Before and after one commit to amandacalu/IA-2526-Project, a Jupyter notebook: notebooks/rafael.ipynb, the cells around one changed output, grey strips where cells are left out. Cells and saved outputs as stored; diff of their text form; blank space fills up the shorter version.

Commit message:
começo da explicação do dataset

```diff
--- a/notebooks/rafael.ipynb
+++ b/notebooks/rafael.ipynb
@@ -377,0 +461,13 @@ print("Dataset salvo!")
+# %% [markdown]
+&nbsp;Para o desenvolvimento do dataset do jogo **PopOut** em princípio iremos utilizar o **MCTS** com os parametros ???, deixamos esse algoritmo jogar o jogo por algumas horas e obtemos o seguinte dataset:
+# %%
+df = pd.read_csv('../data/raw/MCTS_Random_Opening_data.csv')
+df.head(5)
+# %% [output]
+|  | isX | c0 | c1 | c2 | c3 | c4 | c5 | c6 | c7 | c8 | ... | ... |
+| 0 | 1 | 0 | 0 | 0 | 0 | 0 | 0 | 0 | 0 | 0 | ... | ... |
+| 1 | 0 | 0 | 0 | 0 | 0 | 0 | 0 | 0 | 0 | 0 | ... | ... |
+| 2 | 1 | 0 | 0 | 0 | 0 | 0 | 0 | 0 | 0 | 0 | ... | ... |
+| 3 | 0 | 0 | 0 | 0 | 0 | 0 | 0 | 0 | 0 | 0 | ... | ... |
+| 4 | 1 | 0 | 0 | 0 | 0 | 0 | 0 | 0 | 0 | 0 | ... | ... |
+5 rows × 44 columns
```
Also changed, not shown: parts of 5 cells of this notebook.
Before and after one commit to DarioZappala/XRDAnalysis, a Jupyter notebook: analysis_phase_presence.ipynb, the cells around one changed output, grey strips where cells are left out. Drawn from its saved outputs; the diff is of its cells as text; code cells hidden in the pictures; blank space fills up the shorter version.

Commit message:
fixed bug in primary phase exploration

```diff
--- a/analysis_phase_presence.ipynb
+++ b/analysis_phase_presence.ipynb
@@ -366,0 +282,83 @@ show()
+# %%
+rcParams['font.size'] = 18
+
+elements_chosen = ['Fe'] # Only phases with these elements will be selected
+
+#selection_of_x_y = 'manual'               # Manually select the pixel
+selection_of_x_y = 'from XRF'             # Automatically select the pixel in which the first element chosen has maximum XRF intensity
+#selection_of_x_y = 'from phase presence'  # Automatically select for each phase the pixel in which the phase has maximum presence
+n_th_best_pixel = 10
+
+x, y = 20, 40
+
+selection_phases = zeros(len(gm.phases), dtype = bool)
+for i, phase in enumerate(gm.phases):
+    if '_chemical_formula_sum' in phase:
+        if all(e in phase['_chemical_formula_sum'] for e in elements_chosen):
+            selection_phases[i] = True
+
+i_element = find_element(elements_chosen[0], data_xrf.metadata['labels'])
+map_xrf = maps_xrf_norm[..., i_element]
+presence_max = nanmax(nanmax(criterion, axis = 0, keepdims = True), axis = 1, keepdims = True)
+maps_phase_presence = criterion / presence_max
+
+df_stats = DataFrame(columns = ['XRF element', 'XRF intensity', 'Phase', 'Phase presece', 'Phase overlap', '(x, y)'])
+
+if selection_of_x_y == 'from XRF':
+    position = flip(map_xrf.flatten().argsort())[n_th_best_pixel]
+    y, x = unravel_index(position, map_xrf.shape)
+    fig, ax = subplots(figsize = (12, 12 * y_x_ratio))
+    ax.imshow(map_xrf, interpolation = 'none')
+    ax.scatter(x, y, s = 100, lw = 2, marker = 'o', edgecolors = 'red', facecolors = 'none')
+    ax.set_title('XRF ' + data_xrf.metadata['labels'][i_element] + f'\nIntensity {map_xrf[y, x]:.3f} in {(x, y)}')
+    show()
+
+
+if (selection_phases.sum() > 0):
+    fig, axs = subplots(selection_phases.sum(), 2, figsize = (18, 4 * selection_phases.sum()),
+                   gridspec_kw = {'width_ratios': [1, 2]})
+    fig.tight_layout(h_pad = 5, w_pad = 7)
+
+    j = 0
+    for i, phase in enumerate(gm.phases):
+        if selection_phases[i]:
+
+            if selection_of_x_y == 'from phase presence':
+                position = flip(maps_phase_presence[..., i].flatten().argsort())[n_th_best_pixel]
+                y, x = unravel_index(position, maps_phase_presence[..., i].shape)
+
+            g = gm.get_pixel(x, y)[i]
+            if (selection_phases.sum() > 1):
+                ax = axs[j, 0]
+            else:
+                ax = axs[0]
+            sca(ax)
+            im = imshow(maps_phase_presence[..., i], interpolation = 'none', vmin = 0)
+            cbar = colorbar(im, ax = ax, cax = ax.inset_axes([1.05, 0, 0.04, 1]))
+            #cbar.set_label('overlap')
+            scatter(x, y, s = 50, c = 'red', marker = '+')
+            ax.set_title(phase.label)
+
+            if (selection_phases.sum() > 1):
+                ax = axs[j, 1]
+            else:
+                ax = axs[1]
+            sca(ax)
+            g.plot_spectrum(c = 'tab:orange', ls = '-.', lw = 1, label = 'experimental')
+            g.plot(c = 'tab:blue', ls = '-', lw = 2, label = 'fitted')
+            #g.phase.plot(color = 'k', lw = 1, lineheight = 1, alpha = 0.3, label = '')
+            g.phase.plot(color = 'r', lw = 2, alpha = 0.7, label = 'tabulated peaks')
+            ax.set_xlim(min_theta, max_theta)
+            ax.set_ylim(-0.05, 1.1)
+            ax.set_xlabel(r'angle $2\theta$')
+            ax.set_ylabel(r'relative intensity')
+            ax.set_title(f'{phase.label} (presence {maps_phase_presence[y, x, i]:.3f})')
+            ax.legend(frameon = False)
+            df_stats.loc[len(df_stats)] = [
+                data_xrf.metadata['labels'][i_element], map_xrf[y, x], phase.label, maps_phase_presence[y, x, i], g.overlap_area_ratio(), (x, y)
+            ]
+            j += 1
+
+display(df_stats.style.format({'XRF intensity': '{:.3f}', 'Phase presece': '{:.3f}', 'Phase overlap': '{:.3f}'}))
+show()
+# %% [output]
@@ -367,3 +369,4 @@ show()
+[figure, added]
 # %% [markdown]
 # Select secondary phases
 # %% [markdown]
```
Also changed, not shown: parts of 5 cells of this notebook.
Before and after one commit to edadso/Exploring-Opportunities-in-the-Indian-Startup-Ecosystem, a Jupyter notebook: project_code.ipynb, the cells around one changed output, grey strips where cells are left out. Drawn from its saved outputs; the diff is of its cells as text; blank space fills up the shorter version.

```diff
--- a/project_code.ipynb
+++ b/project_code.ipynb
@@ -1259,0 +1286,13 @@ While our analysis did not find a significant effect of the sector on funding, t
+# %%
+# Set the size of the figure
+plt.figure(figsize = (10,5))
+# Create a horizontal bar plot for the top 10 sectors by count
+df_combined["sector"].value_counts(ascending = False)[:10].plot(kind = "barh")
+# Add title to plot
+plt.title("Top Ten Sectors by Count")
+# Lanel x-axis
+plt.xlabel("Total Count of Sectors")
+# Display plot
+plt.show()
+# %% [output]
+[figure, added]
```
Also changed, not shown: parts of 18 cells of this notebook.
──────
▸ **YOUR OBJECTIVE**:
Type out the material again, matching every line.

▸ **EXERCISE RESULT**:
Before and after one commit to amandacalu/IA-2526-Project, a Jupyter notebook: notebooks/rafael.ipynb, the cells around one changed output, grey strips where cells are left out. Cells and saved outputs as stored; diff of their text form; blank space fills up the shorter version.

Commit message:
começo da explicação do dataset

```diff
--- a/notebooks/rafael.ipynb
+++ b/notebooks/rafael.ipynb
@@ -377,0 +461,13 @@ print("Dataset salvo!")
+# %% [markdown]
+&nbsp;Para o desenvolvimento do dataset do jogo **PopOut** em princípio iremos utilizar o **MCTS** com os parametros ???, deixamos esse algoritmo jogar o jogo por algumas horas e obtemos o seguinte dataset:
+# %%
+df = pd.read_csv('../data/raw/MCTS_Random_Opening_data.csv')
+df.head(5)
+# %% [output]
+|  | isX | c0 | c1 | c2 | c3 | c4 | c5 | c6 | c7 | c8 | ... | ... |
+| 0 | 1 | 0 | 0 | 0 | 0 | 0 | 0 | 0 | 0 | 0 | ... | ... |
+| 1 | 0 | 0 | 0 | 0 | 0 | 0 | 0 | 0 | 0 | 0 | ... | ... |
+| 2 | 1 | 0 | 0 | 0 | 0 | 0 | 0 | 0 | 0 | 0 | ... | ... |
+| 3 | 0 | 0 | 0 | 0 | 0 | 0 | 0 | 0 | 0 | 0 | ... | ... |
+| 4 | 1 | 0 | 0 | 0 | 0 | 0 | 0 | 0 | 0 | 0 | ... | ... |
+5 rows × 44 columns
```
Also changed, not shown: parts of 5 cells of this notebook.
Before and after one commit to DarioZappala/XRDAnalysis, a Jupyter notebook: analysis_phase_presence.ipynb, the cells around one changed output, grey strips where cells are left out. Drawn from its saved outputs; the diff is of its cells as text; code cells hidden in the pictures; blank space fills up the shorter version.

Commit message:
fixed bug in primary phase exploration

```diff
--- a/analysis_phase_presence.ipynb
+++ b/analysis_phase_presence.ipynb
@@ -366,0 +282,83 @@ show()
+# %%
+rcParams['font.size'] = 18
+
+elements_chosen = ['Fe'] # Only phases with these elements will be selected
+
+#selection_of_x_y = 'manual'               # Manually select the pixel
+selection_of_x_y = 'from XRF'             # Automatically select the pixel in which the first element chosen has maximum XRF intensity
+#selection_of_x_y = 'from phase presence'  # Automatically select for each phase the pixel in which the phase has maximum presence
+n_th_best_pixel = 10
+
+x, y = 20, 40
+
+selection_phases = zeros(len(gm.phases), dtype = bool)
+for i, phase in enumerate(gm.phases):
+    if '_chemical_formula_sum' in phase:
+        if all(e in phase['_chemical_formula_sum'] for e in elements_chosen):
+            selection_phases[i] = True
+
+i_element = find_element(elements_chosen[0], data_xrf.metadata['labels'])
+map_xrf = maps_xrf_norm[..., i_element]
+presence_max = nanmax(nanmax(criterion, axis = 0, keepdims = True), axis = 1, keepdims = True)
+maps_phase_presence = criterion / presence_max
+
+df_stats = DataFrame(columns = ['XRF element', 'XRF intensity', 'Phase', 'Phase presece', 'Phase overlap', '(x, y)'])
+
+if selection_of_x_y == 'from XRF':
+    position = flip(map_xrf.flatten().argsort())[n_th_best_pixel]
+    y, x = unravel_index(position, map_xrf.shape)
+    fig, ax = subplots(figsize = (12, 12 * y_x_ratio))
+    ax.imshow(map_xrf, interpolation = 'none')
+    ax.scatter(x, y, s = 100, lw = 2, marker = 'o', edgecolors = 'red', facecolors = 'none')
+    ax.set_title('XRF ' + data_xrf.metadata['labels'][i_element] + f'\nIntensity {map_xrf[y, x]:.3f} in {(x, y)}')
+    show()
+
+
+if (selection_phases.sum() > 0):
+    fig, axs = subplots(selection_phases.sum(), 2, figsize = (18, 4 * selection_phases.sum()),
+                   gridspec_kw = {'width_ratios': [1, 2]})
+    fig.tight_layout(h_pad = 5, w_pad = 7)
+
+    j = 0
+    for i, phase in enumerate(gm.phases):
+        if selection_phases[i]:
+
+            if selection_of_x_y == 'from phase presence':
+                position = flip(maps_phase_presence[..., i].flatten().argsort())[n_th_best_pixel]
+                y, x = unravel_index(position, maps_phase_presence[..., i].shape)
+
+            g = gm.get_pixel(x, y)[i]
+            if (selection_phases.sum() > 1):
+                ax = axs[j, 0]
+            else:
+                ax = axs[0]
+            sca(ax)
+            im = imshow(maps_phase_presence[..., i], interpolation = 'none', vmin = 0)
+            cbar = colorbar(im, ax = ax, cax = ax.inset_axes([1.05, 0, 0.04, 1]))
+            #cbar.set_label('overlap')
+            scatter(x, y, s = 50, c = 'red', marker = '+')
+            ax.set_title(phase.label)
+
+            if (selection_phases.sum() > 1):
+                ax = axs[j, 1]
+            else:
+                ax = axs[1]
+            sca(ax)
+            g.plot_spectrum(c = 'tab:orange', ls = '-.', lw = 1, label = 'experimental')
+            g.plot(c = 'tab:blue', ls = '-', lw = 2, label = 'fitted')
+            #g.phase.plot(color = 'k', lw = 1, lineheight = 1, alpha = 0.3, label = '')
+            g.phase.plot(color = 'r', lw = 2, alpha = 0.7, label = 'tabulated peaks')
+            ax.set_xlim(min_theta, max_theta)
+            ax.set_ylim(-0.05, 1.1)
+            ax.set_xlabel(r'angle $2\theta$')
+            ax.set_ylabel(r'relative intensity')
+            ax.set_title(f'{phase.label} (presence {maps_phase_presence[y, x, i]:.3f})')
+            ax.legend(frameon = False)
+            df_stats.loc[len(df_stats)] = [
+                data_xrf.metadata['labels'][i_element], map_xrf[y, x], phase.label, maps_phase_presence[y, x, i], g.overlap_area_ratio(), (x, y)
+            ]
+            j += 1
+
+display(df_stats.style.format({'XRF intensity': '{:.3f}', 'Phase presece': '{:.3f}', 'Phase overlap': '{:.3f}'}))
+show()
+# %% [output]
@@ -367,3 +369,4 @@ show()
+[figure, added]
 # %% [markdown]
 # Select secondary phases
 # %% [markdown]
```
Also changed, not shown: parts of 5 cells of this notebook.
Before and after one commit to edadso/Exploring-Opportunities-in-the-Indian-Startup-Ecosystem, a Jupyter notebook: project_code.ipynb, the cells around one changed output, grey strips where cells are left out. Drawn from its saved outputs; the diff is of its cells as text; blank space fills up the shorter version.

```diff
--- a/project_code.ipynb
+++ b/project_code.ipynb
@@ -1259,0 +1286,13 @@ While our analysis did not find a significant effect of the sector on funding, t
+# %%
+# Set the size of the figure
+plt.figure(figsize = (10,5))
+# Create a horizontal bar plot for the top 10 sectors by count
+df_combined["sector"].value_counts(ascending = False)[:10].plot(kind = "barh")
+# Add title to plot
+plt.title("Top Ten Sectors by Count")
+# Lanel x-axis
+plt.xlabel("Total Count of Sectors")
+# Display plot
+plt.show()
+# %% [output]
+[figure, added]
```
Also changed, not shown: parts of 18 cells of this notebook.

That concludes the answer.